From the data below, copy each line that includes the word "categorias".

Data for the task:
--------------------------------

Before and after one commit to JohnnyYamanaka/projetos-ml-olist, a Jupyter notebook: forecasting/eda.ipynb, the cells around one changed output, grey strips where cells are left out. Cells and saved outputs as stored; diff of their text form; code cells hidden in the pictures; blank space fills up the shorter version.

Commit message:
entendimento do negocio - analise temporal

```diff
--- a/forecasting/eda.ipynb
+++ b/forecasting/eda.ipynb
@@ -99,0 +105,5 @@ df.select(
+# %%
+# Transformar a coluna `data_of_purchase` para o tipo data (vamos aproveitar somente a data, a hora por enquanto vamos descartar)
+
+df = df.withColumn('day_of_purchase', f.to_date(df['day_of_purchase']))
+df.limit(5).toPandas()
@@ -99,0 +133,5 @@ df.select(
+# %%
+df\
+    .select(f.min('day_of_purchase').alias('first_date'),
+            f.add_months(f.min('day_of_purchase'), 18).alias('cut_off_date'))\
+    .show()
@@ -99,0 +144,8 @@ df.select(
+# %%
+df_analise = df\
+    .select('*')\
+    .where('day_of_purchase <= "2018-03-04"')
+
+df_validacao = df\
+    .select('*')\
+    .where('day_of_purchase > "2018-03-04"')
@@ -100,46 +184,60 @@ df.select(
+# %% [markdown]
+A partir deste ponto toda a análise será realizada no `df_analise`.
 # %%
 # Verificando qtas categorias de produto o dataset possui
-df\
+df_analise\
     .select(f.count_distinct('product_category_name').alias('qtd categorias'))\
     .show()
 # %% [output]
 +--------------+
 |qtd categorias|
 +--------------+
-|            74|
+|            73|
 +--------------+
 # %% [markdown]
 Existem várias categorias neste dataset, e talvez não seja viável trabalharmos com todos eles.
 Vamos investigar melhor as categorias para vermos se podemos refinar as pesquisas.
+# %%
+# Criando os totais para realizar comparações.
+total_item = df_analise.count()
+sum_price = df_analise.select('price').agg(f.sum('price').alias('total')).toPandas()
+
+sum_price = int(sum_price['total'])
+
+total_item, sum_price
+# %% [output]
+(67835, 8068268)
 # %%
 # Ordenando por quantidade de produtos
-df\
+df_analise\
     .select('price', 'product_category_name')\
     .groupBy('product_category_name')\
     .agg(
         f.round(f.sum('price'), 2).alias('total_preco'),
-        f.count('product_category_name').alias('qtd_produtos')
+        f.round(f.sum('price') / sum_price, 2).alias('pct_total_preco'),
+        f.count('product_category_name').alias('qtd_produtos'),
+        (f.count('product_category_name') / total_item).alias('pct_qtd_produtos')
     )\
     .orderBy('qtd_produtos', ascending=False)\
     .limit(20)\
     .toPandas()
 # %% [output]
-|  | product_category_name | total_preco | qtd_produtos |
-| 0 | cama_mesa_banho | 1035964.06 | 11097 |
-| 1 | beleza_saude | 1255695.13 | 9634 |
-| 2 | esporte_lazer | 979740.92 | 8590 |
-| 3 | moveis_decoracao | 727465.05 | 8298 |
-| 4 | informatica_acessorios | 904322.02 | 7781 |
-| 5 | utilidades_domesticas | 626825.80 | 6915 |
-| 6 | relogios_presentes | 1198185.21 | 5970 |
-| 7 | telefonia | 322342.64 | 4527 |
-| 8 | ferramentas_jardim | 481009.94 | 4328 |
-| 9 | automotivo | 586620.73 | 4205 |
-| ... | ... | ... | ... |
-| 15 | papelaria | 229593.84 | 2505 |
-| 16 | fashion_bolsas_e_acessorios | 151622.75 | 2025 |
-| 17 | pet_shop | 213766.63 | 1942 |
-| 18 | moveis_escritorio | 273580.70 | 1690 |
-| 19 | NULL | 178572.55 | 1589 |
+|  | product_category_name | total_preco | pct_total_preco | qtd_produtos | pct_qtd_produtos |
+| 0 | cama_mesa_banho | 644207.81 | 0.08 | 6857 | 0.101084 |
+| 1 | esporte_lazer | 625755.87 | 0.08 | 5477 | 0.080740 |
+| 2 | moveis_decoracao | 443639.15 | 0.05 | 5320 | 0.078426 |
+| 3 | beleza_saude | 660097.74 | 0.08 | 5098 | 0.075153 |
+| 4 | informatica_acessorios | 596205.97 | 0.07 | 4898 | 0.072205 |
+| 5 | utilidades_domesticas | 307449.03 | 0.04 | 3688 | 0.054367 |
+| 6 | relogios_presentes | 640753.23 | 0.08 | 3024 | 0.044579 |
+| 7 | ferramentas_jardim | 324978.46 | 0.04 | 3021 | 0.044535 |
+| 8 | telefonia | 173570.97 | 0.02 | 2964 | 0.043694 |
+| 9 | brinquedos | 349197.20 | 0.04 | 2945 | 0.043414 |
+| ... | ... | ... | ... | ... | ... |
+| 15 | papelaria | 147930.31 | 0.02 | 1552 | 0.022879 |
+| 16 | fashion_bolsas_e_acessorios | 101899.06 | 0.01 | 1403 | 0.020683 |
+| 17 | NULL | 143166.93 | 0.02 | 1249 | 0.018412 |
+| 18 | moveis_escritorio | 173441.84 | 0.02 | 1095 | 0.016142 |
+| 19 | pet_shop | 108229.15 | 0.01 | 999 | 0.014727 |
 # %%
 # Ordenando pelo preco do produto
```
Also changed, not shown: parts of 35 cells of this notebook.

--------------------------------

Exercise result:
 # Verificando qtas categorias de produto o dataset possui
     .select(f.count_distinct('product_category_name').alias('qtd categorias'))\
 |qtd categorias|
 Existem várias categorias neste dataset, e talvez não seja viável trabalharmos com todos eles.
 Vamos investigar melhor as categorias para vermos se podemos refinar as pesquisas.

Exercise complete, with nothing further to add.